Wey-hey - I guess if you are actor playing second in command, turned producer, you are allowed to assume that Enterprise is nothing more than a gap filler, that it all leads back to your heroic role centuries in the future. WRONG! Is that what happened?

That's what I mean about the withdrawal method. Just as things are becoming orgasmic, as all your senses start to sing in tune and bits all over that you didn't know you'd got start tingling, just as you are growing a huge goofy smile or keying up to shout "Yes!", then wham, some conceited tosser pulls out, leaves you high, dry and muttering 'what the fuck?' and lands you with a cold, wet, sticky wad on your belly button, just to add insult to injury.

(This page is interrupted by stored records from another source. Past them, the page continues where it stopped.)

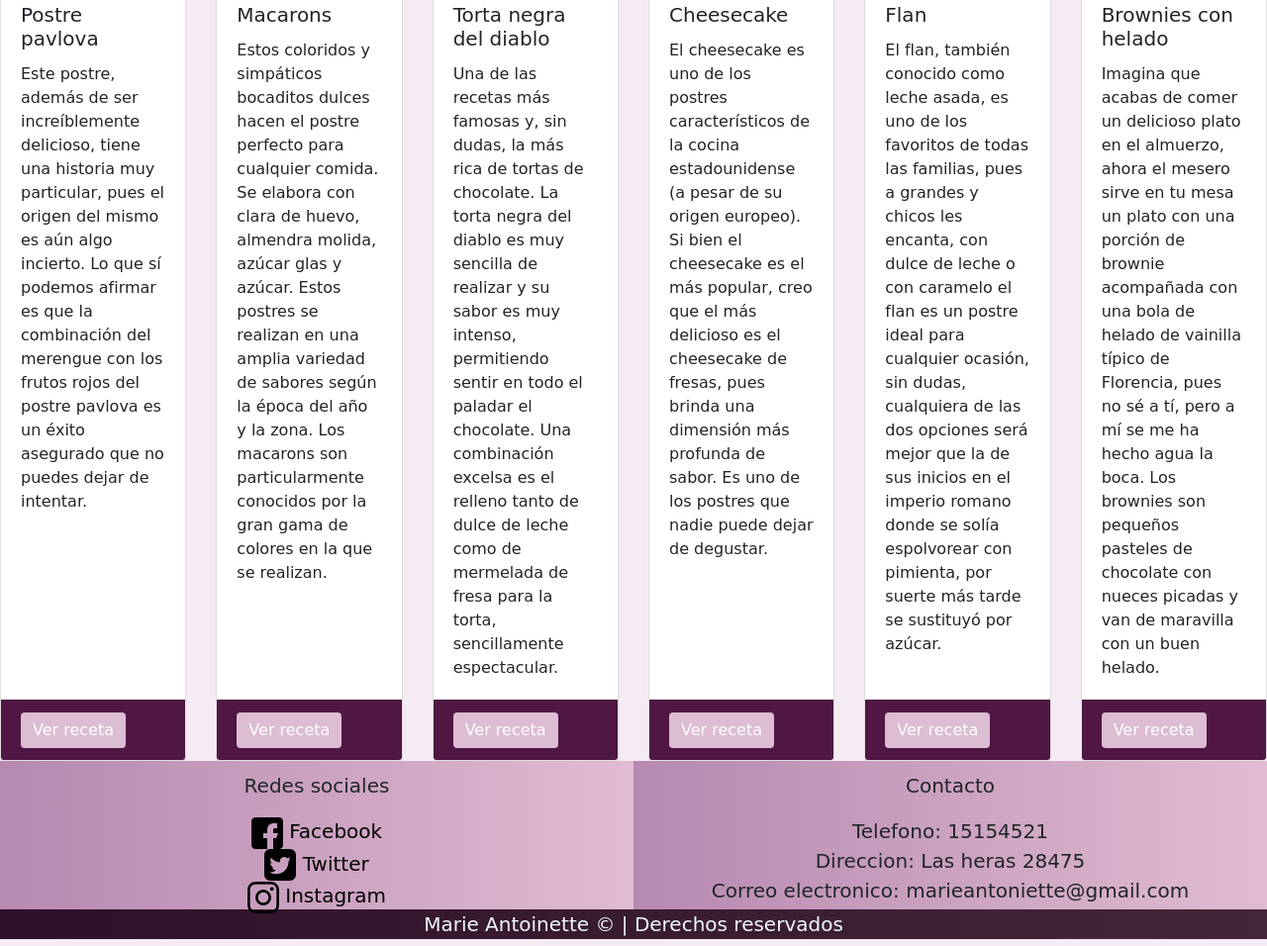
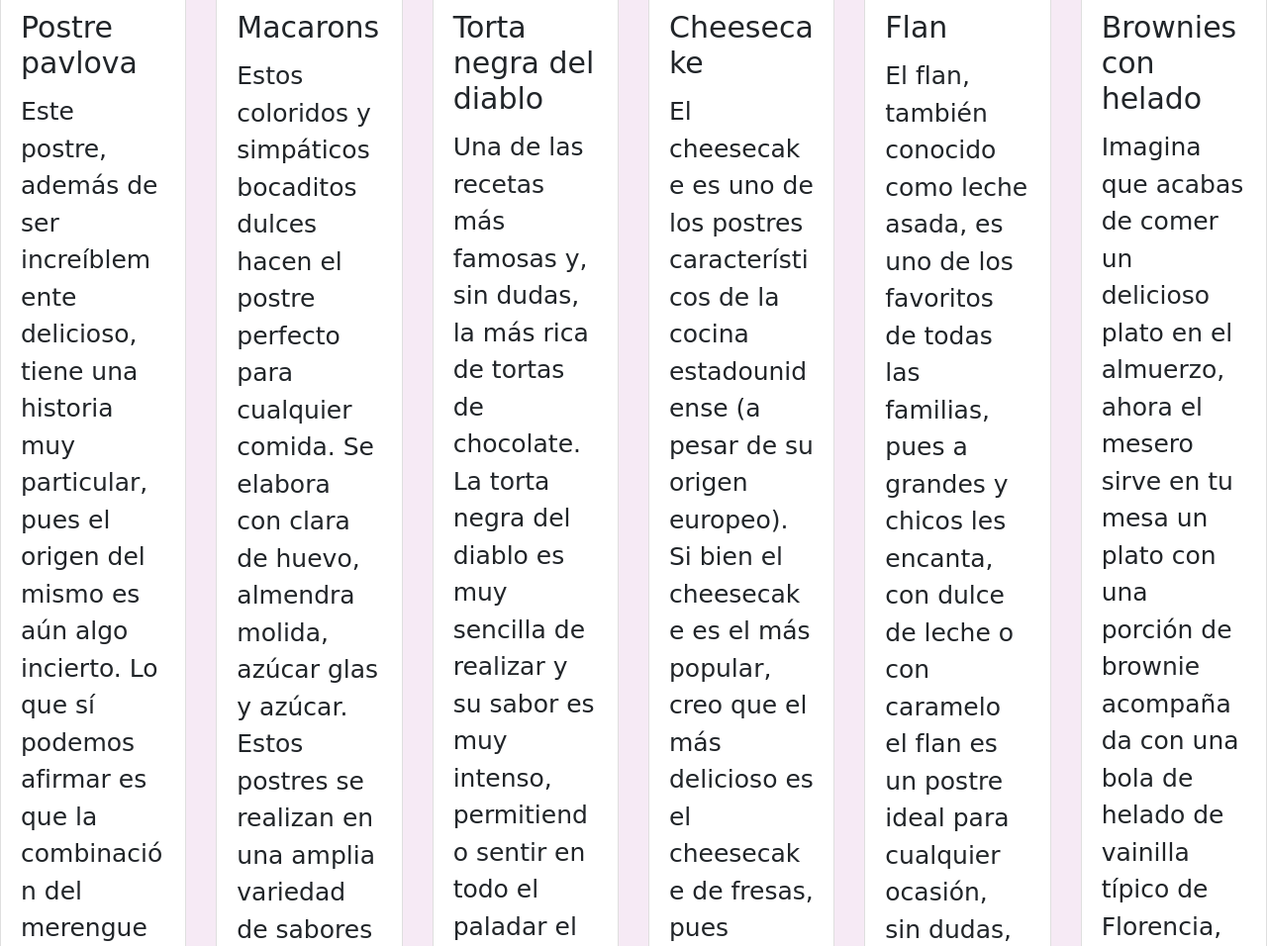
Before and after one commit to DayannaSRAMIREZ/proyectoFinalCoder, a plain HTML site: page pages/productos.html in a window 1280 px wide. Shown: the part 336-1292 px from the top of the page at 99% size. Drawn offline with nearby package versions, Linux system fonts and the light colour scheme; a web font is replaced by a local one.

Commit message:
responsive

```diff
--- a/css/estilos.css
+++ b/css/estilos.css
@@ -1,7 +1,7 @@
 @import url("https://fonts.googleapis.com/css2?family=Vollkorn:wght@500&display=swap");
 @import url("https://fonts.googleapis.com/css2?family=Gwendolyn&display=swap");
 @import url("https://fonts.googleapis.com/css2?family=Dynalight&display=swap");
-
+@import url('https://fonts.googleapis.com/css2?family=Inconsolata:wght@200&display=swap');
 * {
   margin: 0;
   padding: 0;
@@ -16,13 +16,14 @@ body {
 
 /*----------footer--------------------- */
 footer {
-  font-size: 20px;
+  font-size: 30px;
+
 }
 
 .flex {
   display: flex;
   flex-direction: row;
-  line-height: 30px;
+  line-height: 25px;
   text-align: center;
 }
 
@@ -30,26 +31,32 @@ footer {
 
   background-image: linear-gradient(to left, rgb(225, 187, 210), rgb(182, 137, 177));
   flex-basis: 50%;
-  height: 150px;
+  height: 230px;
   padding: 10px;
   /* flex-grow: 1; */
 }
 
 .contacto ul li {
   list-style: none;
+  text-align: left;
+  line-height: 45px;
 }
 
 .redes {
 
-  background-image: linear-gradient(to left, rgb(225, 187, 210), rgb(182, 137, 177));
+  background-image: linear-gradient(to left,  rgb(182, 137, 177),rgb(225, 187, 210));
   flex-basis: 50%;
-  height: 150px;
+  height: 230px;
   padding: 10px;
+
   /* flex-grow: 1; */
 }
 
 .redes ul li {
   list-style: none;
+  line-height : 55px;
+  text-align: left;
+
 }
 
 .redes ul li a {
@@ -72,5 +79,5 @@ footer {
 /* ----nav----- */
 .navbar{
    background-color: rgb(68, 38, 56);
-   height: 70px;
+font-size: 30px;
 }
--- a/css/index.css
+++ b/css/index.css
@@ -1,3 +1,4 @@
+
 /* ------------index--------------- */
 .header_h1-titulo {
     font-family: "Gwendolyn", cursive;
@@ -33,7 +34,7 @@
 
     background-size: cover;
     background-repeat: no-repeat;
-    height: 450px;
+    height: 710px;
     background-attachment: fixed;
     position: relative;
   }
--- a/css/nosotros.css
+++ b/css/nosotros.css
@@ -1,4 +1,4 @@
-/* --------------nosotros----------------- */
+--------------nosotros-----------------
 
 .articulo__p-fuente {
     font-family: "Dynalight", cursive;
--- a/css/productos.css
+++ b/css/productos.css
@@ -9,8 +9,23 @@
 .btn {
     background-color: rgb(220, 189, 211);
     border: 0;
+    font-size: 30px;
 }
 .btn:hover{
 background-color: rgb(48, 2, 55);
 border: 0;
 }
+.card-text{
+ font-size: 25px;
+}
+.card-title{
+    font-size: 30px;
+}
+@media screen and (max-width: 768px) {
+    .card-img-top {
+
+      width: 100%;
+      height: 100vw;
+
+    }
+}
```
Also changed, not shown: pages/galeria.html (+1 -1 lines), pages/nosotros.html (+2 -2 lines).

I actually hope to heaven that the final episode, the ultimate disappointment in an otherwise addictive and lovely series, wasn't really written or directed or in any way influenced by Jonathan Frakes, ex Commander Reiker in Next Gen.

If it was, then I suspect he may take a long, long time to live down the appearance of complete megalomania.

Shit, bugger, bum, poo. They spoilt my favourite programme and forced really good actors to debase themselves with a crap script that massacred the integrity of their lovingly developed characters.

This production displayed all the skill and cohesion of something written by schoolchildren and I am, umm, peeved. As disappointed as a eunuch's bride. Can you tell?

Personal opinion - see permanent disclaimer.


Lightning Bug's Butt said...

I never, never understood the success of the Star Trek series.

fineartist said...

TV is so danged depressing, i'n it?

HART (1-800-HART) said...

I think you summed it up quite well, yet, like me .. I suspect you will watch it again in reruns all over again!

But, the good news about "Enterprise" is .. that is got me to watch "Andromeda" with much more regularity and enjoyment.

Good Day from Canada "eh"